Copy out each line of the data that includes the string "injuries".

=-=-=

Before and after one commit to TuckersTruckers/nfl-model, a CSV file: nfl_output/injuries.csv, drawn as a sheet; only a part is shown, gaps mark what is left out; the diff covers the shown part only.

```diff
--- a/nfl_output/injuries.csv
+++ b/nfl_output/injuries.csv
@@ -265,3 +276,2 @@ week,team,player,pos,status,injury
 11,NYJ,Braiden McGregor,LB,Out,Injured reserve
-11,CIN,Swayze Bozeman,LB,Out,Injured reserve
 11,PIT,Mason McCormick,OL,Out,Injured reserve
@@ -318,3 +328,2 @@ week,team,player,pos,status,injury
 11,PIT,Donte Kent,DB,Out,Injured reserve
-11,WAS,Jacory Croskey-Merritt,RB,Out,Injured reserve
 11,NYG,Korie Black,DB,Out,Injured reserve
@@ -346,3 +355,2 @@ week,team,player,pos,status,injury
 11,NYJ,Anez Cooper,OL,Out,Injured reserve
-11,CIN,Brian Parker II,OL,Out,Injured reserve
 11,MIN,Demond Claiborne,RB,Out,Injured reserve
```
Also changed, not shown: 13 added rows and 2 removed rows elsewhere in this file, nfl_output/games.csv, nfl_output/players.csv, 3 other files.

=-=-=

* _Task output_
Before and after one commit to TuckersTruckers/nfl-model, a CSV file: nfl_output/injuries.csv, drawn as a sheet; only a part is shown, gaps mark what is left out; the diff covers the shown part only.
--- a/nfl_output/injuries.csv
+++ b/nfl_output/injuries.csv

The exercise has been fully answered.